=== TASK BRIEF ===
The response should contain only those lines of the entries below that include the string "data".

---- RECORDS SHOWN

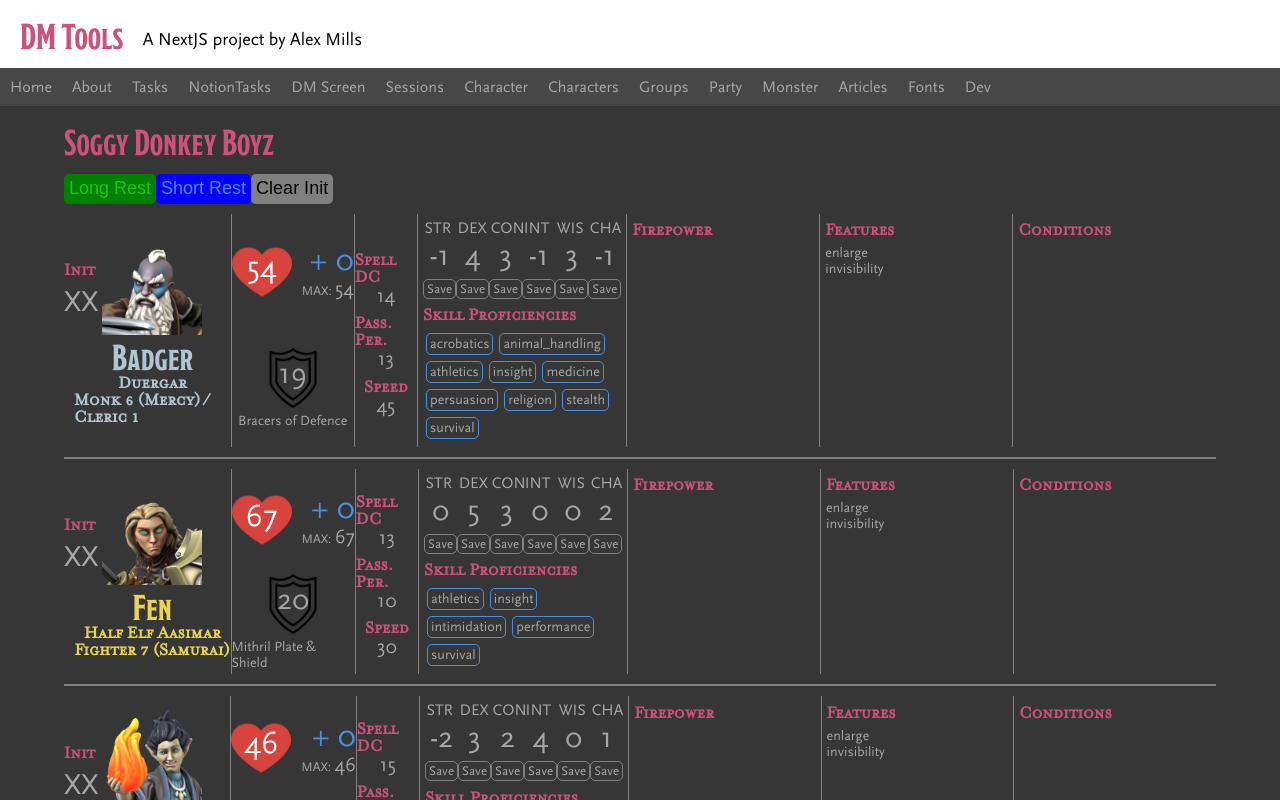
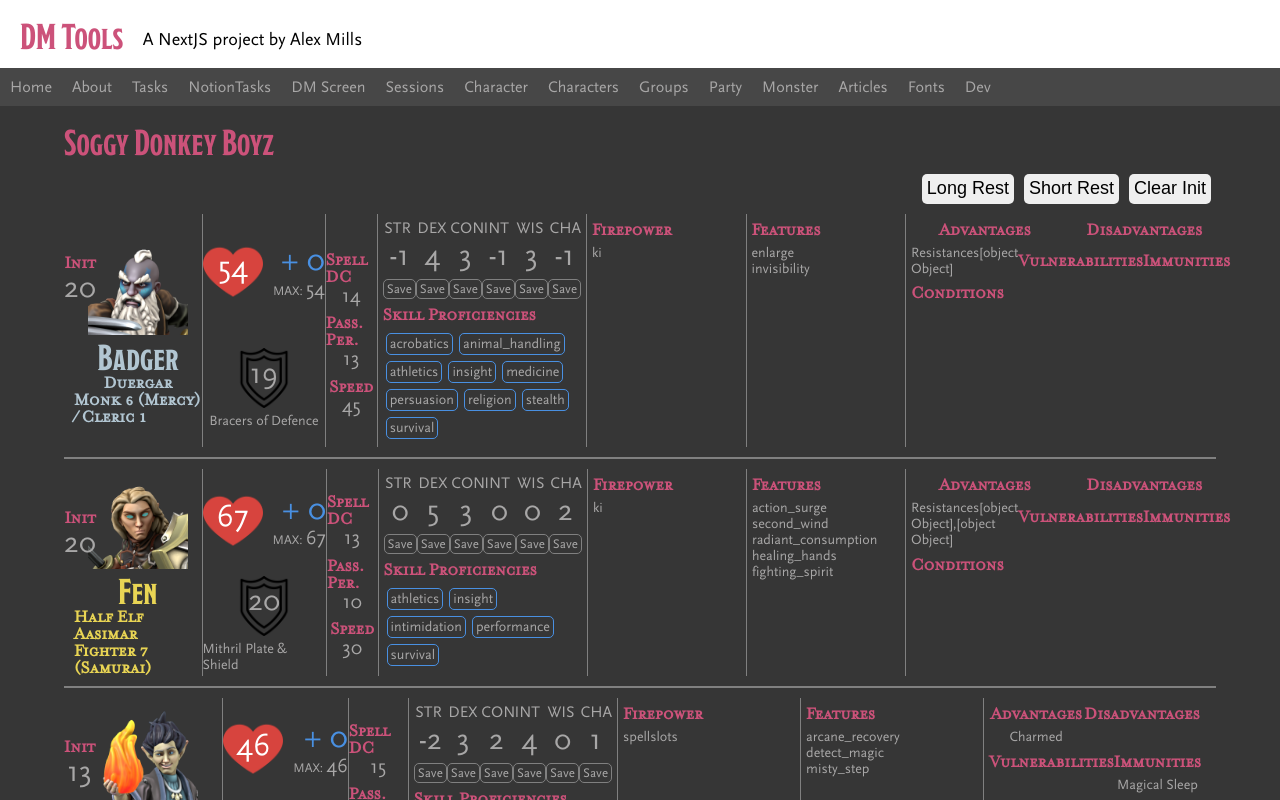
Before and after one commit to cardiacunicorn/dm-tools, a Next.js app: page /party in a window 1280 px wide. Shown: the top 800 px of the page. Built offline with nearby package versions, Linux system fonts and the light colour scheme; a web font is replaced by a local one.

Commit message:
features and effects sections

```diff
--- a/components/players/Player.tsx
+++ b/components/players/Player.tsx
@@ -6,12 +6,21 @@ const Player = ({ player }) => {
     const proficientSkills = Object.entries(player.proficiencies.skills).filter(([key, value]) => value == 1);
     const trainingSkills = Object.entries(player.proficiencies.skills).filter(([key, value]) => value == 0.5);
 
+    const resistances = Object.entries(player.effects.resistances);
+    var resistances_section = '';
+    if (resistances.length > 0) {
+        resistances_section = 'Resistances';
+        resistances_section += resistances.map(([key,value]) => {
+            return <div>value</div>
+        })
+    }
+
   return (
     <div className={styles.player}>
       {/* Must render exact line items, not an object */}
       <div className={styles.initiative_box}>
         <h3>Init</h3>
-        <div className={styles.current_init}>XX</div>
+        <div className={styles.current_init}>{player.initiative.current}</div>
       </div>
       <div className={styles.profile}>
         <img src={player.image_path} className={styles.profile_image} />
@@ -98,6 +107,15 @@ const Player = ({ player }) => {
       </div>
       <div className={styles.firepower}>
         <h3>Firepower</h3>
+        <div className={styles.firepower_section}>
+            {
+                Object.keys(player.firepower).map((ability) => {
+                    return (
+                        <div className={styles.ability}>{ability}</div>
+                    )
+                })
+            }
+        </div>
       </div>
       <div className={styles.features_section}>
         <h3>Features</h3>
@@ -120,8 +138,52 @@ const Player = ({ player }) => {
             }
         </div>
       </div>
-      <div className={styles.conditions}>
-        <h3>Conditions</h3>
+      <div className={styles.effects}>
+        <div className={styles.vantages}>
+            <div className={styles.advantages}>
+                <h3>Advantages</h3>
+                <div className={styles.effects_list}>
+                    {player.effects.advantage}
+                </div>
+            </div>
+            <div className={styles.disadvantages}>
+                <h3>Disadvantages</h3>
+                <div className={styles.effects_list}>
+                    {player.effects.disadvantage}
+                </div>
+            </div>
+        </div>
+        <div className={styles.multipliers}>
+            <div className={styles.resistances}>
+                {resistances_section}
+                {/* {
+                    player.effects.resistances > 0 ?
+                        'Resistances' : null
+                } */}
+                {/* <h3>Resistances</h3>
+                <div className={styles.effects_list}>
+                    {player.effects.resistances}
+                </div> */}
+            </div>
+            <div className={styles.vulnerabilities}>
+                <h3>Vulnerabilities</h3>
+                <div className={styles.effects_list}>
+                    {player.effects.vulnerabilities}
+                </div>
+            </div>
+            <div className={styles.immunities}>
+                <h3>Immunities</h3>
+                <div className={styles.effects_list}>
+                    {player.effects.immunities}
+                </div>
+            </div>
+        </div>
+        <div className={styles.conditions_section}>
+            <h3>Conditions</h3>
+            <div className={styles.conditions}>
+
+            </div>
+        </div>
       </div>
     </div>
   )
--- a/data/players/players.js
+++ b/data/players/players.js
@@ -10,6 +10,10 @@ export var players = [
         spellsave: 14,
         passive_perception: 13,
         speed: 45,
+        initiative: {
+            modifier: 4,
+            current: 20
+        },
         hp: {
             current: 54,
             current_max: 54,
@@ -84,7 +88,7 @@ export var players = [
                 name: 'Enlarge',
                 uses: 1,
                 recharge: 'LR',
-                description: 'Size doubles, Adv. on STR Checks & Saves, +1d4 extra damage.',
+                effect: 'Size doubles, Adv. on STR Checks & Saves, +1d4 extra damage.',
                 activation: 'Action',
                 concentration: true
             },
@@ -96,6 +100,13 @@ export var players = [
                 activation: 'Action',
                 concentration: true
             }
+        },
+        effects: {
+            advantage: [],
+            disadvantage: [],
+            immunities: [],
+            resistances: ['Poison'],
+            vulnerabilities: []
         }
     },
     {
@@ -109,6 +120,10 @@ export var players = [
         spellsave: 13,
         passive_perception: 10,
         speed: 30,
+        initiative: {
+            modifier: 4,
+            current: 20
+        },
         hp: {
             current: 67,
             current_max: 67,
@@ -179,22 +194,48 @@ export var players = [
             }
         },
         features: {
-            enlarge: {
-                name: 'Enlarge',
+            action_surge: {
+                name: 'Action Surge',
+                uses: 1,
+                recharge: 'SR',
+                effect: 'Size doubles, Adv. on STR Checks & Saves, +1d4 extra damage.',
+                activation: 'Special'
+            },
+            second_wind: {
+                name: 'Second Wind',
+                uses: 1,
+                recharge: 'SR',
+                effect: 'Size doubles, Adv. on STR Checks & Saves, +1d4 extra damage.',
+                activation: 'Bonus'
+            },
+            radiant_consumption: {
+                name: 'Radiant Consumption',
                 uses: 1,
                 recharge: 'LR',
-                description: 'Size doubles, Adv. on STR Checks & Saves, +1d4 extra damage.',
-                activation: 'Action',
-                concentration: true
+                effect: 'Size doubles, Adv. on STR Checks & Saves, +1d4 extra damage.',
+                activation: 'Bonus'
             },
-            invisibility: {
-                name: 'Invisibility',
+            healing_hands: {
+                name: 'Healing Hands',
                 uses: 1,
                 recharge: 'LR',
-                effect: 'Turn invisible for up to an hour.',
-                activation: 'Action',
-                concentration: true
+                effect: "Heal someone you touch for #PB d4's",
+                activation: 'Action'
+            },
+            fighting_spirit: {
+                name: 'Fighting Spirit',
+                uses: 3,
+                recharge: 'LR',
+                effect: 'Give yourself Advantage on Attack Rolls this turn, and gain Temporary Hit Points.',
+                activation: 'Bonus'
             }
+        },
+        effects: {
+            advantage: [],
+            disadvantage: [],
+            immunities: [],
+            resistances: ['Radiant','Necrotic'],
+            vulnerabilities: []
         }
     },
     {
@@ -208,6 +249,10 @@ export var players = [
         spellsave: 15,
         passive_perception: 13,
         speed: 30,
+        initiative: {
+            modifier: 3,
+            current: 13
+        },
         hp: {
             current: 46,
             current_max: 46,
@@ -271,29 +316,57 @@ export var players = [
             }
         },
         firepower: {
-            ki: {
-                name: 'Ki Points',
-                uses: 6,
-                recharge: 'SR'
+            spellslots: {
+                name: 'Spellslots',
+                recharge: 'LR',
+                level1: {
+                    max: 4,
+                    current: 3
+                },
+                level2: {
+                    max: 3,
+                    current: 3
+                },
+                level3: {
+                    max: 3,
+                    current: 2
+                },
+                level4: {
+                    max: 1,
+                    current: 1
+                },
             }
         },
         features: {
-            enlarge: {
-                name: 'Enlarge',
+            arcane_recovery: {
+                name: 'Arcane Recovery',
                 uses: 1,
                 recharge: 'LR',
-                description: 'Size doubles, Adv. on STR Checks & Saves, +1d4 extra damage.',
+                effect: 'Recover spell slots equal to half your level, rounded up. Slot Max: 5.',
+                activation: 'Special'
+            },
+            detect_magic: {
+                name: 'Detect Magic',
+                uses: 1,
+                recharge: 'LR',
+                effect: 'Cast Detect Magic without a slot.',
                 activation: 'Action',
                 concentration: true
             },
-            invisibility: {
-                name: 'Invisibility',
+            misty_step: {
+                name: 'Misty Step',
                 uses: 1,
                 recharge: 'LR',
-                effect: 'Turn invisible for up to an hour.',
-                activation: 'Action',
-                concentration: true
+                effect: 'Cast Misty Step without a slot.',
+                activation: 'Bonus'
             }
+        },
+        effects: {
+            advantage: ['Charmed'],
+            disadvantage: [],
+            immunities: ['Magical Sleep'],
+            resistances: [],
+            vulnerabilities: []
         }
     },
     {
@@ -307,6 +380,10 @@ export var players = [
         spellsave: 14,
         passive_perception: 16,
         speed: 35,
+        initiative: {
+            modifier: 7,
+            current: 21
+        },
         hp: {
             current: 60,
             current_max: 60,
@@ -370,29 +447,28 @@ export var players = [
             }
         },
         firepower: {
-            ki: {
-                name: 'Ki Points',
-                uses: 6,
-                recharge: 'SR'
+            main_hand: {
+                name: 'Vicious Heavy Crossbow',
+                activation: 'Action',
+                recharge: 'NA',
+                rarity: 'Rare',
+                effect: ''
             }
         },
         features: {
-            enlarge: {
-                name: 'Enlarge',
-                uses: 1,
-                recharge: 'LR',
-                description: 'Size doubles, Adv. on STR Checks & Saves, +1d4 extra damage.',
-                activation: 'Action',
-                concentration: true
-            },
-            invisibility: {
-                name: 'Invisibility',
-                uses: 1,
-                recharge: 'LR',
-                effect: 'Turn invisible for up to an hour.',
-                activation: 'Action',
-                concentration: true
+            sharpshooter: {
+                name: 'Sharpshooter',
+                activation: 'Option',
+                recharge: 'NA',
+                effect: '-5 to Hit, +10 extra damage. Ignore Cover.'
             }
+        },
+        effects: {
+            advantage: [],
+            disadvantage: [],
+            immunities: [],
+            resistances: ['Poison'],
+            vulnerabilities: []
         }
     },
     {
@@ -406,6 +482,10 @@ export var players = [
         spellsave: 17,
         passive_perception: 14,
         speed: 30,
+        initiative: {
+            modifier: 2,
+            current: 5
+        },
         hp: {
             current: 46,
             current_max: 46,
@@ -480,7 +560,7 @@ export var players = [
                 name: 'Enlarge',
                 uses: 1,
                 recharge: 'LR',
-                description: 'Size doubles, Adv. on STR Checks & Saves, +1d4 extra damage.',
+                effect: 'Size doubles, Adv. on STR Checks & Saves, +1d4 extra damage.',
                 activation: 'Action',
                 concentration: true
             },
@@ -492,6 +572,13 @@ export var players = [
                 activation: 'Action',
                 concentration: true
             }
+        },
+        effects: {
+            advantage: ['Charmed'],
+            disadvantage: [],
+            immunities: ['Magical Sleep'],
+            resistances: [],
+            vulnerabilities: []
         }
     }
 ];
--- a/pages/party.tsx
+++ b/pages/party.tsx
@@ -9,18 +9,19 @@
 import GridLayout from 'react-grid-layout';
 import Player from '../components/players/Player'
 import { players } from '../data/players/players'
+import styles from '../styles/Party.module.scss'
 import Button from '../components/Button'
 
 export default function Party() {
   return (
     <div>
       <h1>Soggy Donkey Boyz</h1>
-      <div className="hotbar">
-        <Button color={'green'} text="Long Rest" type="button" />
-        <Button color={'blue'} text="Short Rest" type="button" />
-        <Button color={'grey'} text="Clear Init" type="button" />
+      <div className={styles.hotbar}>
+        <Button color={'$green'} text="Long Rest" type="button" />
+        <Button color={'$blue'} text="Short Rest" type="button" />
+        <Button color={'$grey'} text="Clear Init" type="button" />
       </div>
-      <div className="party">
+      <div className={styles.party}>
         {players.map((player) => (
           <Player player={player} />
         ))}
--- /dev/null
+++ b/styles/Party.module.scss
@@ -0,0 +1,18 @@
+@import 'variables';
+
+.hotbar {
+    display: flex;
+    flex-flow: row nowrap;
+    align-items: flex-end;
+    justify-content: flex-end;
+
+    > * {
+        margin: 0 0.5rem;
+    }
+}
+
+.party {
+    display: flex;
+    flex-flow: column;
+    width: 100%;
+}
--- a/styles/Players.module.scss
+++ b/styles/Players.module.scss
@@ -1,18 +1,4 @@
 @import 'variables';
-
-// .hotbar {
-//     display: flex;
-//     flex-flow: row nowrap;
-//     align-items: flex-end;
-//     justify-content: flex-end;
-// }
-
-.party {
-    display: flex;
-    flex-flow: column;
-    width: 100%;
-    border: solid 2px grey;
-}
 
 .player {
     position: relative;
@@ -29,6 +15,14 @@
         position: absolute;
         left: 0;
         top: 5rem;
+        display: flex;
+        flex-flow: column wrap;
+        align-items: center;
+        justify-content: center;
+
+        h3 {
+            margin: 0;
+        }
 
         .current_init {
             font-size: 3rem;
@@ -278,11 +272,39 @@
         border-right: 1px solid grey;
     }
 
-    .conditions {
+    .effects {
         display: flex;
         flex-flow: column wrap;
 
         width: 30rem;
         padding: 0 0.5rem;
+
+        .vantages {
+            display: flex;
+            flex-flow: row nowrap;
+            align-items: flex-start;
+            justify-content: space-around;
+
+            > * {
+                display: flex;
+                flex-flow: column wrap;
+                align-items: center;
+                justify-content: center;
+            }
+        }
+
+        .multipliers {
+            display: flex;
+            flex-flow: row nowrap;
+            align-items: flex-start;
+            justify-content: space-around;
+
+            > * {
+                display: flex;
+                flex-flow: column wrap;
+                align-items: center;
+                justify-content: center;
+            }
+        }
     }
 }
```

--------

=== PROBLEM SOLUTION ===
--- a/data/players/players.js
+++ b/data/players/players.js
 import { players } from '../data/players/players'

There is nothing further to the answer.